___ Exercise data
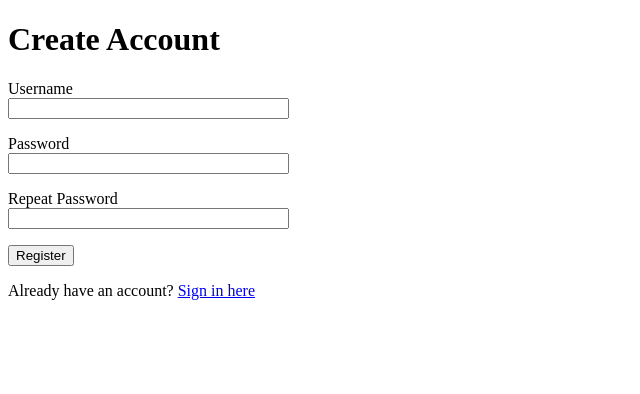
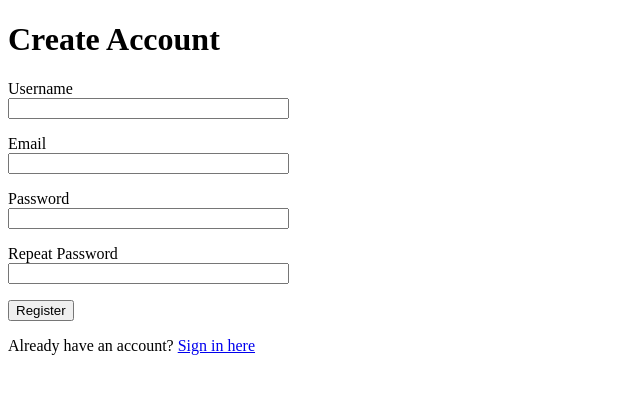
Before and after one commit to realguest3920/ACIT-2911-Agile-Development-Project, a Flask app: page /register in a window 1280 px wide. Shown: the top 394 px of the page, without its empty margins (0-640 px from the left). Run offline with Flask 3, Linux system fonts and the light colour scheme.

Commit message:
email added

```diff
--- a/app/forms.py
+++ b/app/forms.py
@@ -1,6 +1,6 @@
 from flask_wtf import FlaskForm
 from werkzeug.security import check_password_hash
-from wtforms import StringField, PasswordField, BooleanField, SubmitField
+from wtforms import StringField, PasswordField, BooleanField, SubmitField,EmailField
 from wtforms.validators import DataRequired, EqualTo
 
 class LoginForm(FlaskForm):
@@ -11,6 +11,7 @@ class LoginForm(FlaskForm):
 
 class RegisterForm(FlaskForm):
     username = StringField('Username', validators=[DataRequired()])
+    email = EmailField('Email' , validators=[DataRequired()])
     password = PasswordField('Password', validators=[DataRequired()])
     confirm_password = PasswordField('Repeat Password', validators=[DataRequired(), EqualTo('password')])
     submit = SubmitField('Register')
--- a/app/routes.py
+++ b/app/routes.py
@@ -32,14 +32,19 @@ def register():
     form = RegisterForm()
     if form.validate_on_submit():
         existing_user = mongo.db.users.find_one({"username": form.username.data})
-        if existing_user is None:
+        emailcheck = mongo.db.email.find_one({"email": form.username.data})
+        if existing_user:
+            flash('Username already exists')
+        elif emailcheck:
+            flash('Email already registered')
+        else:
             hashed_password = generate_password_hash(form.password.data)
             mongo.db.users.insert_one({
-                    "username": form.username.data,
-                    "password_hash": hashed_password
-                })
+                "username": form.username.data,
+                "email": form.email.data,
+                "password_hash": hashed_password
+            })
             flash('Account created successfully! Please log in.')
             return redirect(url_for('login'))
-        else:
-            flash('Username already exists')
+
     return render_template('register.html', title='Register', form=form)
--- a/app/templates/register.html
+++ b/app/templates/register.html
@@ -14,6 +14,13 @@
             {{ form.username(size=32) }}
             {% for error in form.username.errors %}
             <span style="color: red;"> [{{ error }} ]</span>
+            {% endfor %}
+        </p>
+        <p>
+            {{ form.email.label }} <br>
+            {{ form.email(size=32) }}
+            {% for error in form.email.errors %}
+            <span style="color: red;"> [{{ error }} ] </span>
             {% endfor %}
         </p>
         <p>
```
Also changed, not shown: app/templates/login.html (+6 -9 lines), app/templates/index.html (added).
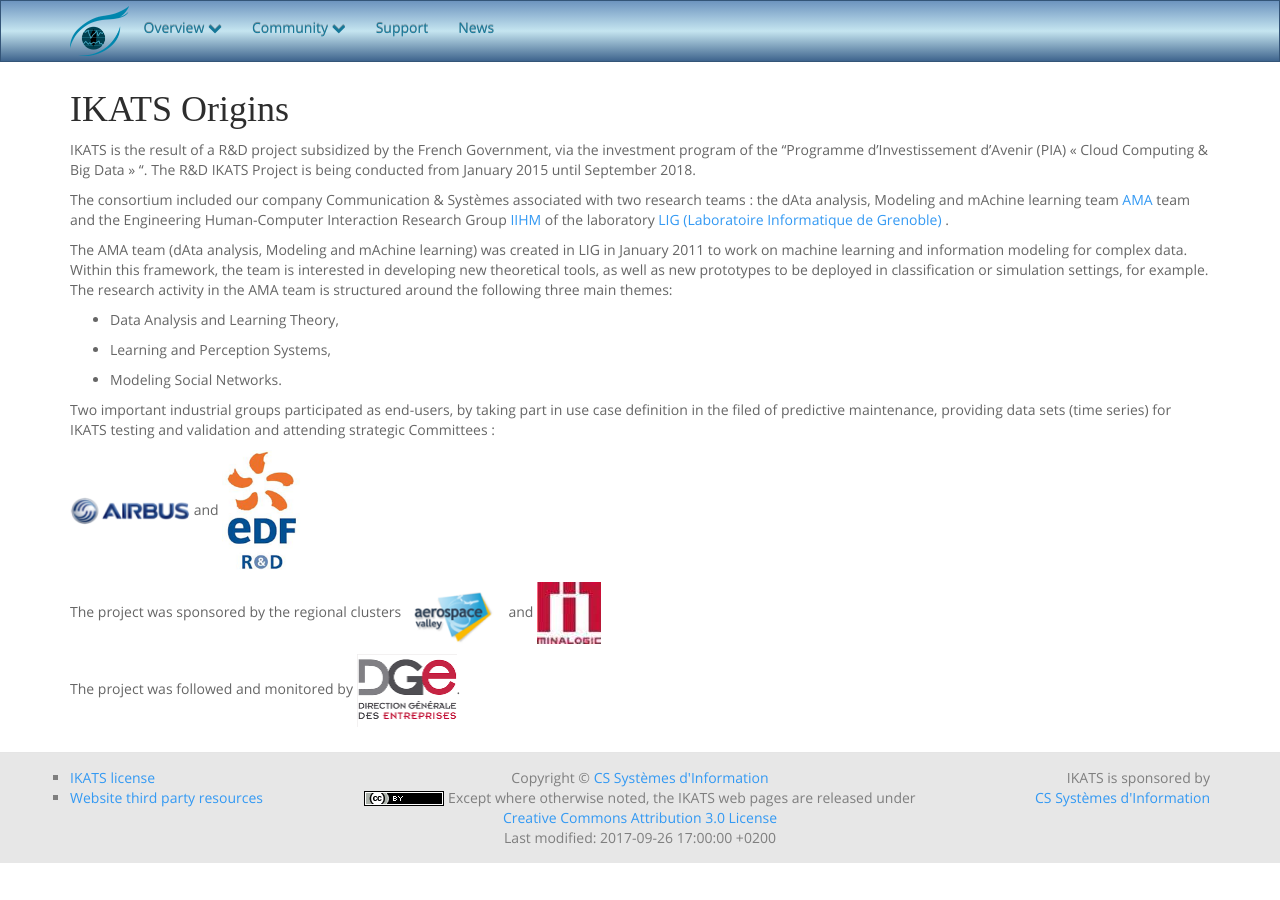
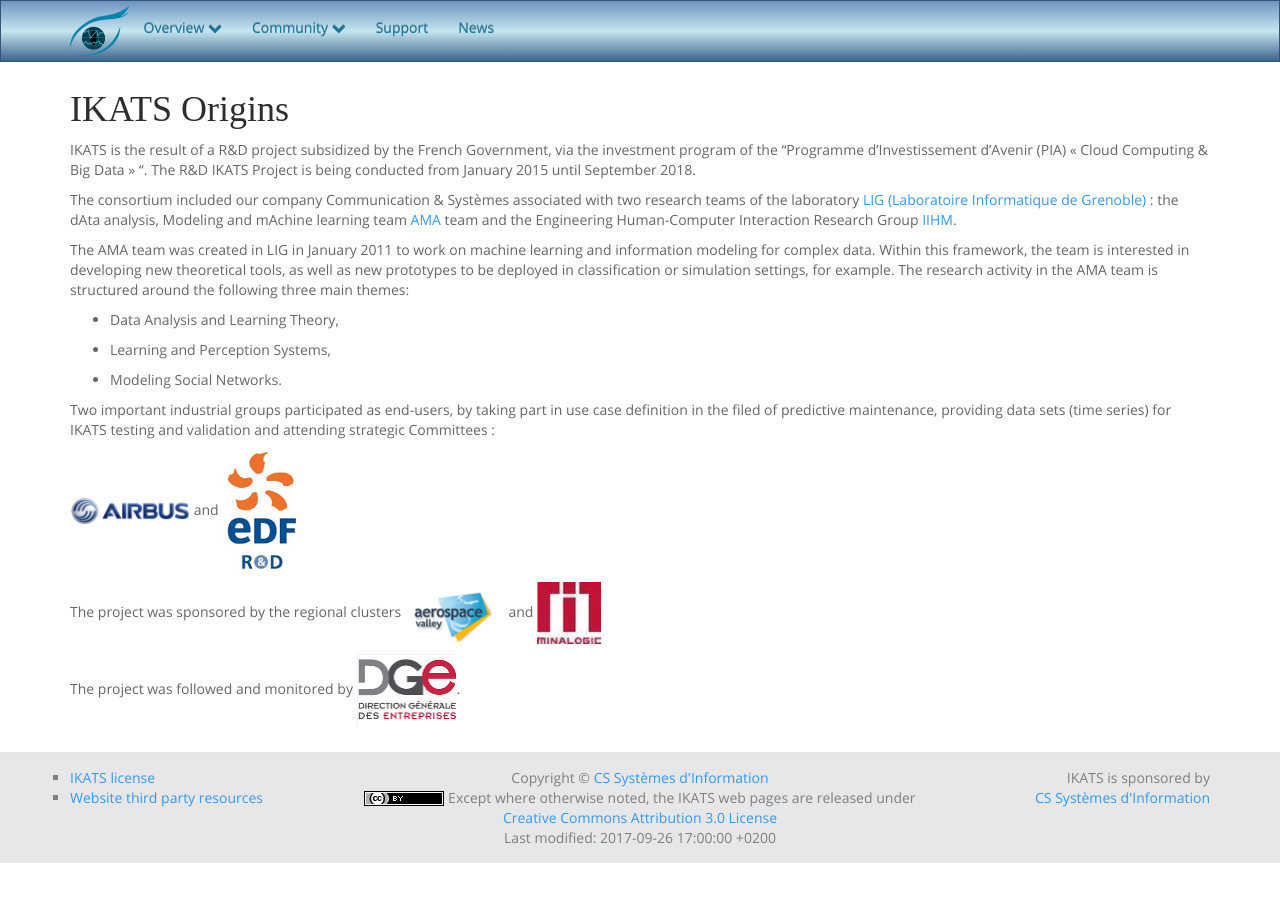
Before and after one commit to IKATS/ikats.github.io, a Jekyll site: the page built from genesis.md, in a window 1280 px wide. Built offline with Jekyll 4.4.1, drawn with Linux system fonts in a browser that asks for light colours; some web fonts are replaced.

Commit message:
Definition of AMA was duplicated

```diff
--- a/genesis.md
+++ b/genesis.md
@@ -13,10 +13,10 @@
 IKATS is the result of a R&D project subsidized by the French Government, via the investment program of the "Programme d'Investissement d'Avenir (PIA) « Cloud Computing & Big Data » ".
 The R&D IKATS Project is being conducted from January 2015 until September 2018.
 
-The consortium included our company Communication & Systèmes associated with two research teams : the  dAta analysis, Modeling and mAchine learning team <a href="https://www.liglab.fr/en/research/research-areas-and-teams/ama"> AMA</a> team and the Engineering Human-Computer Interaction
-Research Group <a href="http://iihm.imag.fr/en/">IIHM</a> of the laboratory <a href="https://www.liglab.fr ">LIG (Laboratoire Informatique de Grenoble) </a>.
+The consortium included our company Communication & Systèmes associated with two research teams of the laboratory <a href="https://www.liglab.fr ">LIG (Laboratoire Informatique de Grenoble) </a> : the  dAta analysis, Modeling and mAchine learning team <a href="https://www.liglab.fr/en/research/research-areas-and-teams/ama"> AMA</a> team and the Engineering Human-Computer Interaction
+Research Group <a href="http://iihm.imag.fr/en/">IIHM</a>.
 
-The AMA team (dAta analysis, Modeling and mAchine learning) was created in LIG in January 2011 to work on machine learning and information modeling for complex data. Within this framework, the team is interested in developing new theoretical tools, as well as new prototypes to be deployed in classification or simulation settings, for example. The research activity in the AMA team is structured around the following three main themes:
+The AMA team was created in LIG in January 2011 to work on machine learning and information modeling for complex data. Within this framework, the team is interested in developing new theoretical tools, as well as new prototypes to be deployed in classification or simulation settings, for example. The research activity in the AMA team is structured around the following three main themes:
 
 - Data Analysis and Learning Theory,
 
```
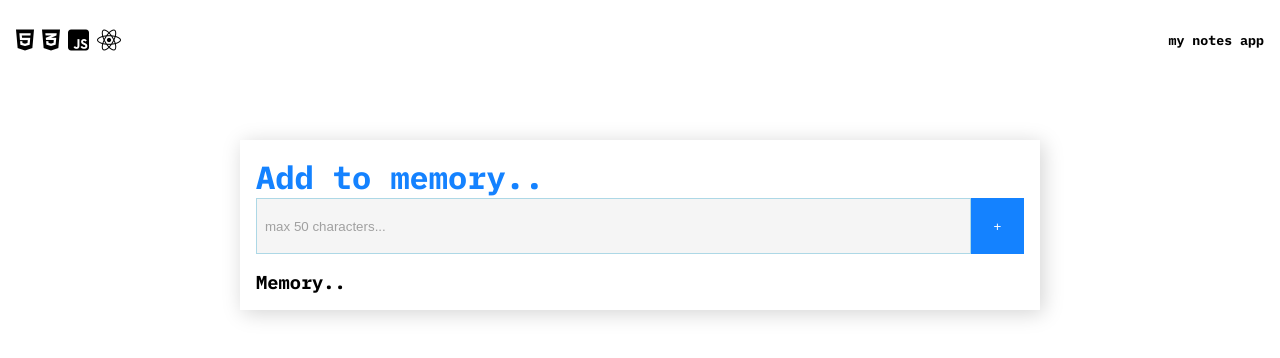
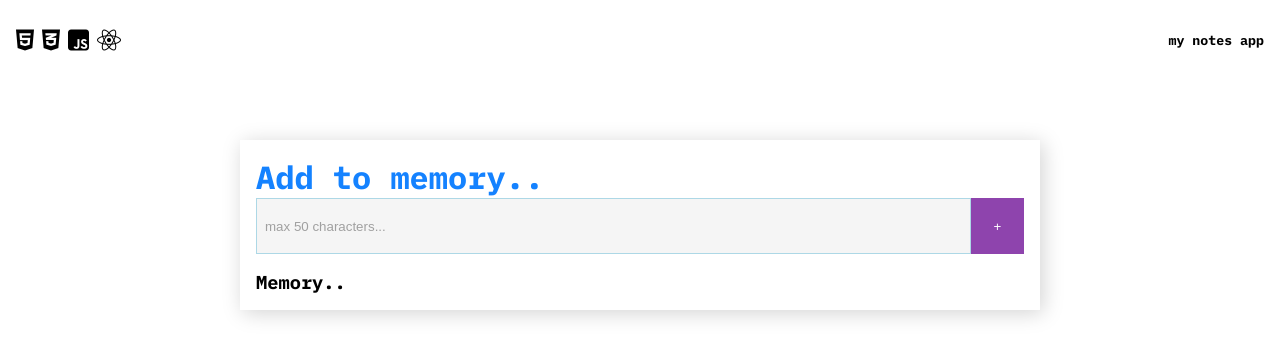
Before and after one commit to Kristian-kodehode/todo, a React (Vite) app: page / in a window 1280 px wide. Shown: the top 358 px of the page. Built offline with nearby package versions, Linux system fonts and the light colour scheme.

Commit message:
updating colors. not done

```diff
--- a/src/App.css
+++ b/src/App.css
@@ -96,13 +96,16 @@ textarea {
   border: 2px solid white;
 }
 .button-submit {
-  background-color: rgb(20, 130, 255);
+  /* background-color: rgb(20, 130, 255); */
+  background-color: #8e44ad;
 }
 .button-edit {
+  /* background-color: coral; */
   background-color: coral;
 }
 .button-delete {
-  background-color: red;
+  /* background-color: red; */
+  background-color: #e74c3c;
 }
 .done {
   background-color: rgb(6, 145, 6);
```
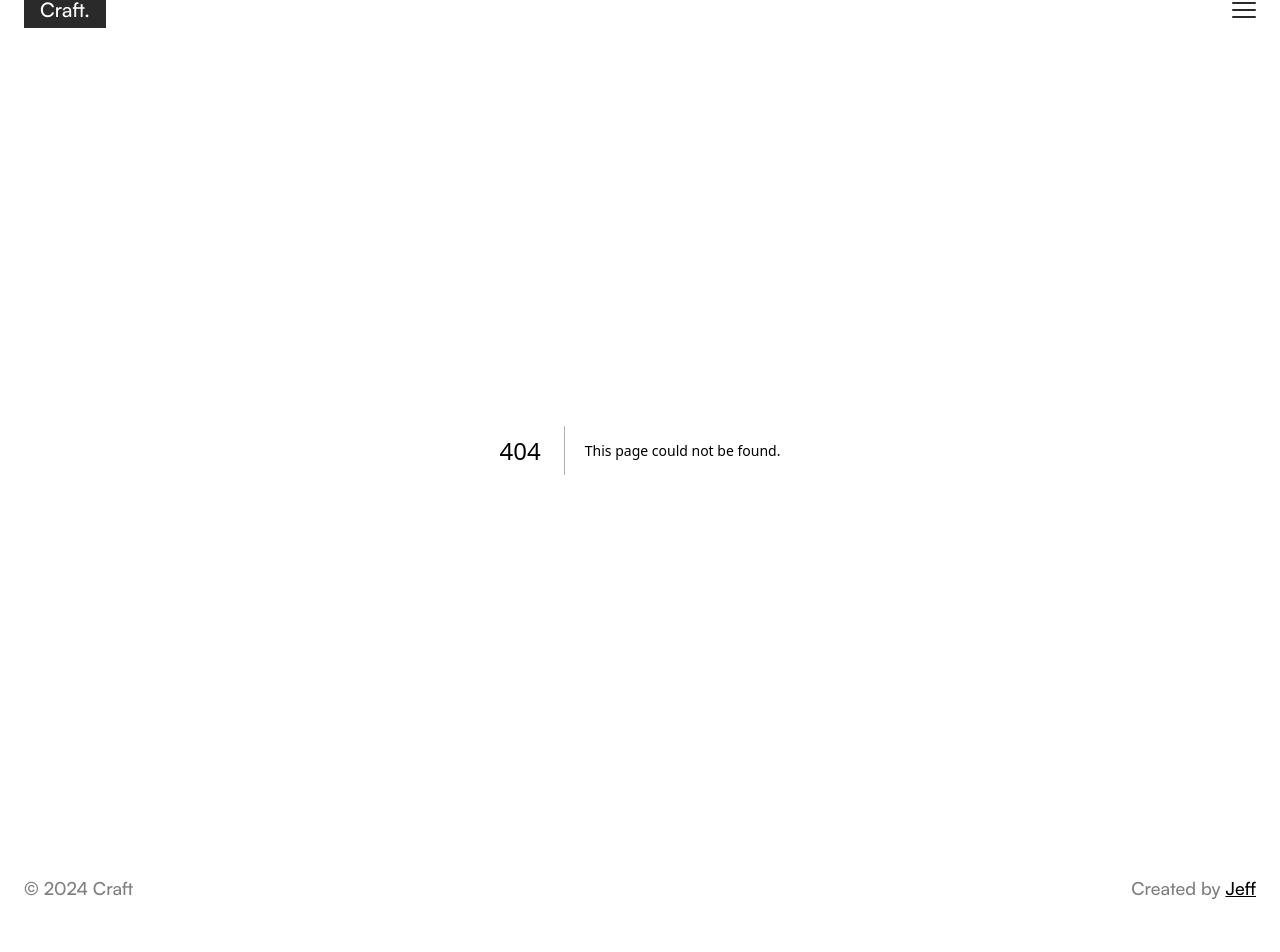
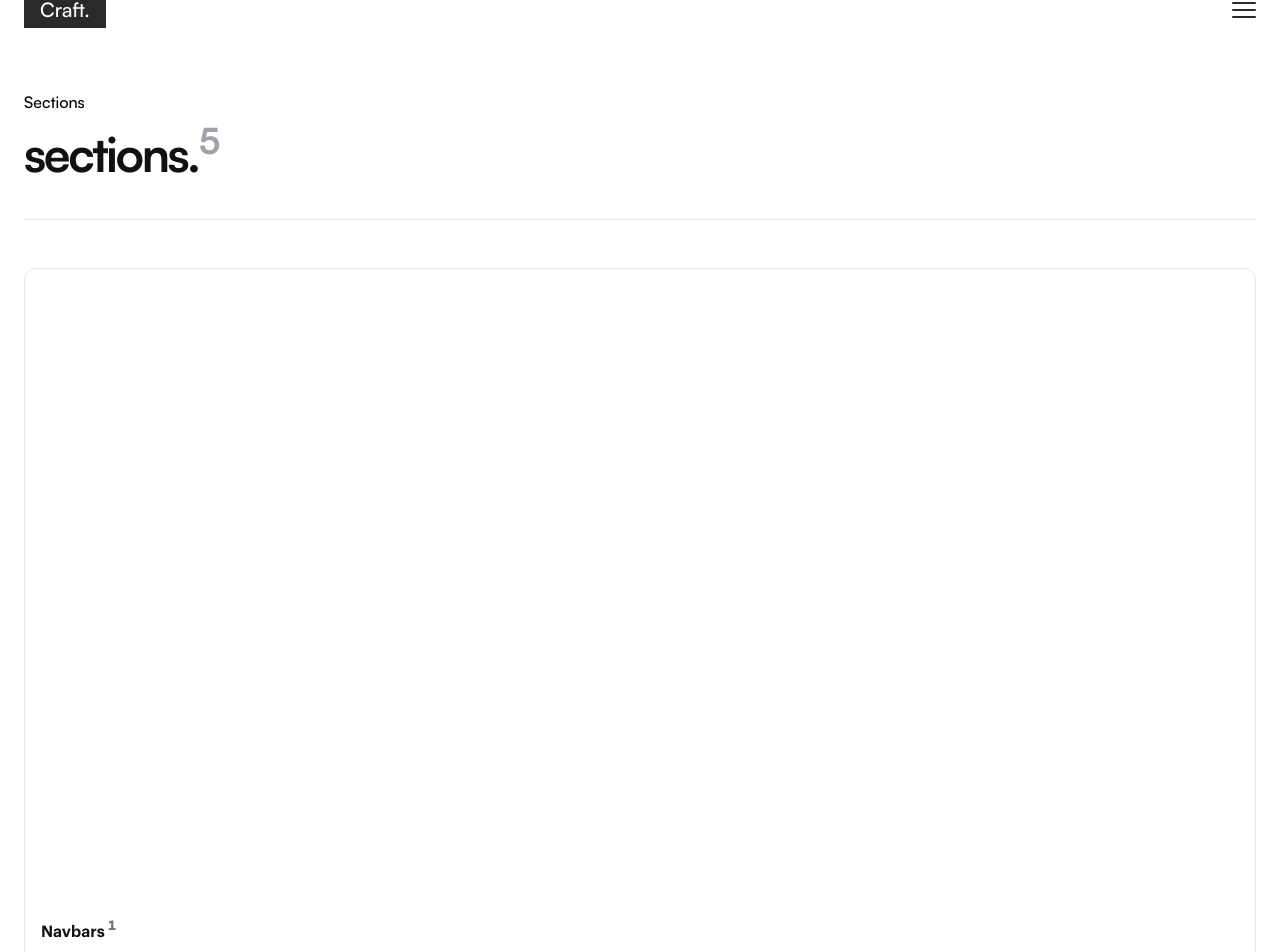
Before and after one commit to Jeff-Maina/craft, a Next.js app: page /sections in a window 1280 px wide. Before the commit this address had no page. Shown: the part 30-982 px from the top of the page. Before the commit the page ends 956 px from the top, so only its background shows below. Built offline with nearby package versions, Linux system fonts and the light colour scheme.

Commit message:
Add sections page

```diff
--- /dev/null
+++ b/src/app/(pages)/sections/page.tsx
@@ -0,0 +1,30 @@
+import PageLayout from "@/app/layouts/PageLayout";
+import { SectionsData } from "@/data/AppData";
+import Link from "next/link";
+
+const Sections = () => {
+  return (
+    <PageLayout page="sections" componentCount={SectionsData.length} category="Sections">
+      <section>
+        <div className="grid gap-5">
+          {SectionsData.map((section, index) => {
+            return (
+              <Link href={section.sectionPagePath}>
+                <div className="w-full aspect-video border rounded-xl p-4 flex flex-col font-graphik-semibold justify-end">
+                  <p className="text-[#111]">
+                    {section.sectionName}{" "}
+                    <sup className="text-zinc-500 font-campton-bold text-sm">
+                      {section.componentCount}
+                    </sup>{" "}
+                  </p>
+                </div>
+              </Link>
+            );
+          })}
+        </div>
+      </section>
+    </PageLayout>
+  );
+};
+
+export default Sections;
--- a/src/app/layouts/PageLayout.tsx
+++ b/src/app/layouts/PageLayout.tsx
@@ -5,14 +5,23 @@ interface ComponentProps {
   children: JSX.Element;
   page: string;
   componentCount: number;
+  category: string;
 }
 
-const PageLayout: FC<ComponentProps> = ({ children, page, componentCount }) => {
+const PageLayout: FC<ComponentProps> = ({
+  children,
+  page,
+  componentCount,
+  category,
+}) => {
+  const isSectionsPage = category === "Sections";
+  const isElementsPage = category === "Elements";
   return (
     <main className="p-6 pt-10 flex flex-col min-h-screen">
       <header className="flex flex-col gap-4 border-b pb-10">
         <div className="font-satoshi-medium flex items-center gap-3">
-          <Link href="/elements">Elements</Link> {page !== "Elements" && "/"} {page !== "Elements" && page}
+          <Link href="/elements">{category}</Link> {isElementsPage && "/"}{" "}
+          {isElementsPage && page}
         </div>
         <h1 className="font-satoshi-bold text-5xl text-[#111] tracking-tighter">
           {page}.<sup className="text-4xl text-zinc-400">{componentCount}</sup>
--- a/src/app/page.tsx
+++ b/src/app/page.tsx
@@ -1,4 +1,4 @@
-import { ElementsData, Sections } from "@/data/AppData";
+import { ElementsData, Sections, SectionsData } from "@/data/AppData";
 import Link from "next/link";
 
 export default function Home() {
@@ -53,7 +53,7 @@ export default function Home() {
         <br />
         <br />
         <section className="flex flex-col gap-3">
-          {Sections.map((section, index) => (
+          {SectionsData.map((section, index) => (
             <div className="h-36 apsect-video border border-zinc-200 rounded p-4 flex flex-col justify-end font-graphik-semibold">
               <p className="text-[#111]">
                 {section.sectionName}{" "}
--- a/src/data/AppData.tsx
+++ b/src/data/AppData.tsx
@@ -9,7 +9,7 @@ interface ElementProps {
   componentCount: number;
 }
 
-export const Sections: Array<SectionProps> = [
+export const SectionsData: Array<SectionProps> = [
   {
     sectionName: "Navbars",
     sectionPagePath: "/navbars",
```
______
- Problem requirements
Extract every line of the records above that contains the word "PageLayout".

- Task output
+import PageLayout from "@/app/layouts/PageLayout";
+    <PageLayout page="sections" componentCount={SectionsData.length} category="Sections">
+    </PageLayout>
--- a/src/app/layouts/PageLayout.tsx
+++ b/src/app/layouts/PageLayout.tsx
-const PageLayout: FC<ComponentProps> = ({ children, page, componentCount }) => {
+const PageLayout: FC<ComponentProps> = ({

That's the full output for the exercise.